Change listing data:
=====

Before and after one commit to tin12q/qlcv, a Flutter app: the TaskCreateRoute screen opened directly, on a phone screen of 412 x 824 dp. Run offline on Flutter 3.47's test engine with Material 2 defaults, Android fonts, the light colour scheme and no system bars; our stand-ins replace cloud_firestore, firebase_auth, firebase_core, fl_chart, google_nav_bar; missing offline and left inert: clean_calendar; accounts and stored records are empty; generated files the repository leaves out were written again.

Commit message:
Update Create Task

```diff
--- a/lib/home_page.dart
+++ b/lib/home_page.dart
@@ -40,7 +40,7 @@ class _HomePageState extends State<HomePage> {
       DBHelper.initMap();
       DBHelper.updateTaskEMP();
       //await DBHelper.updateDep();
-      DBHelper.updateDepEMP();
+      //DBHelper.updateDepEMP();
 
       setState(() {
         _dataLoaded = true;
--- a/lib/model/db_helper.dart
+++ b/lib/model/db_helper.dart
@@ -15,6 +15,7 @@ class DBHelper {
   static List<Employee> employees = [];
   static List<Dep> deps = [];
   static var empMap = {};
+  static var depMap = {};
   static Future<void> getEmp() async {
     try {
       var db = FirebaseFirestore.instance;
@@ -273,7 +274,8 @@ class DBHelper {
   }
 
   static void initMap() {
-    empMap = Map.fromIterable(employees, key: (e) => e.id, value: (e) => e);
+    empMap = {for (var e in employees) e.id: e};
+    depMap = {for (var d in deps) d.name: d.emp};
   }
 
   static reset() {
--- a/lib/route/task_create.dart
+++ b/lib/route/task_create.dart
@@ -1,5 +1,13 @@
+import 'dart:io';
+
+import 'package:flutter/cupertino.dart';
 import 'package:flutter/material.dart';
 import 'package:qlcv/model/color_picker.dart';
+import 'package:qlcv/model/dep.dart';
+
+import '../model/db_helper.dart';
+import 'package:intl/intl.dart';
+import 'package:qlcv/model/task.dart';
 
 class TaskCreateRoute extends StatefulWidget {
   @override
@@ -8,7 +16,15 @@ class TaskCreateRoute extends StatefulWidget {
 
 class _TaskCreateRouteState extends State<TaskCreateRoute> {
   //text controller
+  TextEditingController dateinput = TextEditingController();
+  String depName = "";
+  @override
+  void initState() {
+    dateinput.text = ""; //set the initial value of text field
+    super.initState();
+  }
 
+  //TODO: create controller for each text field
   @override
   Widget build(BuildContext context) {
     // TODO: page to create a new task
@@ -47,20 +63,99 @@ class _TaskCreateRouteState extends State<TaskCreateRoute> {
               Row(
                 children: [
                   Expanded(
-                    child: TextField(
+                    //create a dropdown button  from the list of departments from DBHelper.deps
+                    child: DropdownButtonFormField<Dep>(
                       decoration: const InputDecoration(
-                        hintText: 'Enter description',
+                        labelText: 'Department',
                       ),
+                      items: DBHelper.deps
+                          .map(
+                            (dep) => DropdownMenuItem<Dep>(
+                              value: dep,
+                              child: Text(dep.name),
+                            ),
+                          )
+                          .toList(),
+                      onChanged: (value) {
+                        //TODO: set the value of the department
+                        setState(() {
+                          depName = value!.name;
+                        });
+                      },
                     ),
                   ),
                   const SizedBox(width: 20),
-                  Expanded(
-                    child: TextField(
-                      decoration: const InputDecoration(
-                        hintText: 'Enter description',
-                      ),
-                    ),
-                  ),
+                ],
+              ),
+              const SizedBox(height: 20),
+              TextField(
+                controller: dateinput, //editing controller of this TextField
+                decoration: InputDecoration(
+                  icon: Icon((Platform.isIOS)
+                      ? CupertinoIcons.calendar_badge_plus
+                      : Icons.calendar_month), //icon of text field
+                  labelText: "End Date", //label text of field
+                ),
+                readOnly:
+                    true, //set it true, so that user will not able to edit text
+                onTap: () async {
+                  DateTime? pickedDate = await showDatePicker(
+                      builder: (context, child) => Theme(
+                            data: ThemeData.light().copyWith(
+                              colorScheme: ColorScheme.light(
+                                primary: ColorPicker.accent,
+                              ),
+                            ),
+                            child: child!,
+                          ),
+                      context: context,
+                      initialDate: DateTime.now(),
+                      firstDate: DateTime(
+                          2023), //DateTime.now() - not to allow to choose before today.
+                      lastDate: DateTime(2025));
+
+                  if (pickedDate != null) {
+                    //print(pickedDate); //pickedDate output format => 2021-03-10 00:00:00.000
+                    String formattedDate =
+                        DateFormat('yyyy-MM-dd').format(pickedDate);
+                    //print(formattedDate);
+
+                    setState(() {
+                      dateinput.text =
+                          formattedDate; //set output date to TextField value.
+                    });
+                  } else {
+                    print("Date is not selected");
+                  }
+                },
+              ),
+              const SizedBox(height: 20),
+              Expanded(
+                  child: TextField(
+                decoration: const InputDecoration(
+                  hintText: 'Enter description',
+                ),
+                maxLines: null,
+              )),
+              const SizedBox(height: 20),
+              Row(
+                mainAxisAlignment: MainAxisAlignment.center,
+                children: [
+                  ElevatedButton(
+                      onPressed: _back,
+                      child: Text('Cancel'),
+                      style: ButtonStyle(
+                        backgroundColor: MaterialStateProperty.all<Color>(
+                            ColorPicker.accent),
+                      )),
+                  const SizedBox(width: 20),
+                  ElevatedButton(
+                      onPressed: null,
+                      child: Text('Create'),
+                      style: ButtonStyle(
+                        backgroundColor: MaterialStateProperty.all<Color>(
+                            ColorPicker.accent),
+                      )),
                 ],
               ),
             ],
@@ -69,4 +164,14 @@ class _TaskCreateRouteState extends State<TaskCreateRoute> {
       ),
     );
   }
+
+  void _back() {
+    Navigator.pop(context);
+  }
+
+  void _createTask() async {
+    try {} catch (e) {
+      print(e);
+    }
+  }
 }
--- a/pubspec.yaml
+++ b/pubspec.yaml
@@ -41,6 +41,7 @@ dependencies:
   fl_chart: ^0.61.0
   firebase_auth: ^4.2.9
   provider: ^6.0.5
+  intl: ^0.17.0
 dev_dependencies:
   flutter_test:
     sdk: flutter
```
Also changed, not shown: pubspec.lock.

=====

▸ **WORK ORDER**
Repeat every record, keeping each word and mark exactly as it is.

▸ **ANSWER FOR THIS EXERCISE**
Before and after one commit to tin12q/qlcv, a Flutter app: the TaskCreateRoute screen opened directly, on a phone screen of 412 x 824 dp. Run offline on Flutter 3.47's test engine with Material 2 defaults, Android fonts, the light colour scheme and no system bars; our stand-ins replace cloud_firestore, firebase_auth, firebase_core, fl_chart, google_nav_bar; missing offline and left inert: clean_calendar; accounts and stored records are empty; generated files the repository leaves out were written again.

Commit message:
Update Create Task

```diff
--- a/lib/home_page.dart
+++ b/lib/home_page.dart
@@ -40,7 +40,7 @@ class _HomePageState extends State<HomePage> {
       DBHelper.initMap();
       DBHelper.updateTaskEMP();
       //await DBHelper.updateDep();
-      DBHelper.updateDepEMP();
+      //DBHelper.updateDepEMP();
 
       setState(() {
         _dataLoaded = true;
--- a/lib/model/db_helper.dart
+++ b/lib/model/db_helper.dart
@@ -15,6 +15,7 @@ class DBHelper {
   static List<Employee> employees = [];
   static List<Dep> deps = [];
   static var empMap = {};
+  static var depMap = {};
   static Future<void> getEmp() async {
     try {
       var db = FirebaseFirestore.instance;
@@ -273,7 +274,8 @@ class DBHelper {
   }
 
   static void initMap() {
-    empMap = Map.fromIterable(employees, key: (e) => e.id, value: (e) => e);
+    empMap = {for (var e in employees) e.id: e};
+    depMap = {for (var d in deps) d.name: d.emp};
   }
 
   static reset() {
--- a/lib/route/task_create.dart
+++ b/lib/route/task_create.dart
@@ -1,5 +1,13 @@
+import 'dart:io';
+
+import 'package:flutter/cupertino.dart';
 import 'package:flutter/material.dart';
 import 'package:qlcv/model/color_picker.dart';
+import 'package:qlcv/model/dep.dart';
+
+import '../model/db_helper.dart';
+import 'package:intl/intl.dart';
+import 'package:qlcv/model/task.dart';
 
 class TaskCreateRoute extends StatefulWidget {
   @override
@@ -8,7 +16,15 @@ class TaskCreateRoute extends StatefulWidget {
 
 class _TaskCreateRouteState extends State<TaskCreateRoute> {
   //text controller
+  TextEditingController dateinput = TextEditingController();
+  String depName = "";
+  @override
+  void initState() {
+    dateinput.text = ""; //set the initial value of text field
+    super.initState();
+  }
 
+  //TODO: create controller for each text field
   @override
   Widget build(BuildContext context) {
     // TODO: page to create a new task
@@ -47,20 +63,99 @@ class _TaskCreateRouteState extends State<TaskCreateRoute> {
               Row(
                 children: [
                   Expanded(
-                    child: TextField(
+                    //create a dropdown button  from the list of departments from DBHelper.deps
+                    child: DropdownButtonFormField<Dep>(
                       decoration: const InputDecoration(
-                        hintText: 'Enter description',
+                        labelText: 'Department',
                       ),
+                      items: DBHelper.deps
+                          .map(
+                            (dep) => DropdownMenuItem<Dep>(
+                              value: dep,
+                              child: Text(dep.name),
+                            ),
+                          )
+                          .toList(),
+                      onChanged: (value) {
+                        //TODO: set the value of the department
+                        setState(() {
+                          depName = value!.name;
+                        });
+                      },
                     ),
                   ),
                   const SizedBox(width: 20),
-                  Expanded(
-                    child: TextField(
-                      decoration: const InputDecoration(
-                        hintText: 'Enter description',
-                      ),
-                    ),
-                  ),
+                ],
+              ),
+              const SizedBox(height: 20),
+              TextField(
+                controller: dateinput, //editing controller of this TextField
+                decoration: InputDecoration(
+                  icon: Icon((Platform.isIOS)
+                      ? CupertinoIcons.calendar_badge_plus
+                      : Icons.calendar_month), //icon of text field
+                  labelText: "End Date", //label text of field
+                ),
+                readOnly:
+                    true, //set it true, so that user will not able to edit text
+                onTap: () async {
+                  DateTime? pickedDate = await showDatePicker(
+                      builder: (context, child) => Theme(
+                            data: ThemeData.light().copyWith(
+                              colorScheme: ColorScheme.light(
+                                primary: ColorPicker.accent,
+                              ),
+                            ),
+                            child: child!,
+                          ),
+                      context: context,
+                      initialDate: DateTime.now(),
+                      firstDate: DateTime(
+                          2023), //DateTime.now() - not to allow to choose before today.
+                      lastDate: DateTime(2025));
+
+                  if (pickedDate != null) {
+                    //print(pickedDate); //pickedDate output format => 2021-03-10 00:00:00.000
+                    String formattedDate =
+                        DateFormat('yyyy-MM-dd').format(pickedDate);
+                    //print(formattedDate);
+
+                    setState(() {
+                      dateinput.text =
+                          formattedDate; //set output date to TextField value.
+                    });
+                  } else {
+                    print("Date is not selected");
+                  }
+                },
+              ),
+              const SizedBox(height: 20),
+              Expanded(
+                  child: TextField(
+                decoration: const InputDecoration(
+                  hintText: 'Enter description',
+                ),
+                maxLines: null,
+              )),
+              const SizedBox(height: 20),
+              Row(
+                mainAxisAlignment: MainAxisAlignment.center,
+                children: [
+                  ElevatedButton(
+                      onPressed: _back,
+                      child: Text('Cancel'),
+                      style: ButtonStyle(
+                        backgroundColor: MaterialStateProperty.all<Color>(
+                            ColorPicker.accent),
+                      )),
+                  const SizedBox(width: 20),
+                  ElevatedButton(
+                      onPressed: null,
+                      child: Text('Create'),
+                      style: ButtonStyle(
+                        backgroundColor: MaterialStateProperty.all<Color>(
+                            ColorPicker.accent),
+                      )),
                 ],
               ),
             ],
@@ -69,4 +164,14 @@ class _TaskCreateRouteState extends State<TaskCreateRoute> {
       ),
     );
   }
+
+  void _back() {
+    Navigator.pop(context);
+  }
+
+  void _createTask() async {
+    try {} catch (e) {
+      print(e);
+    }
+  }
 }
--- a/pubspec.yaml
+++ b/pubspec.yaml
@@ -41,6 +41,7 @@ dependencies:
   fl_chart: ^0.61.0
   firebase_auth: ^4.2.9
   provider: ^6.0.5
+  intl: ^0.17.0
 dev_dependencies:
   flutter_test:
     sdk: flutter
```
Also changed, not shown: pubspec.lock.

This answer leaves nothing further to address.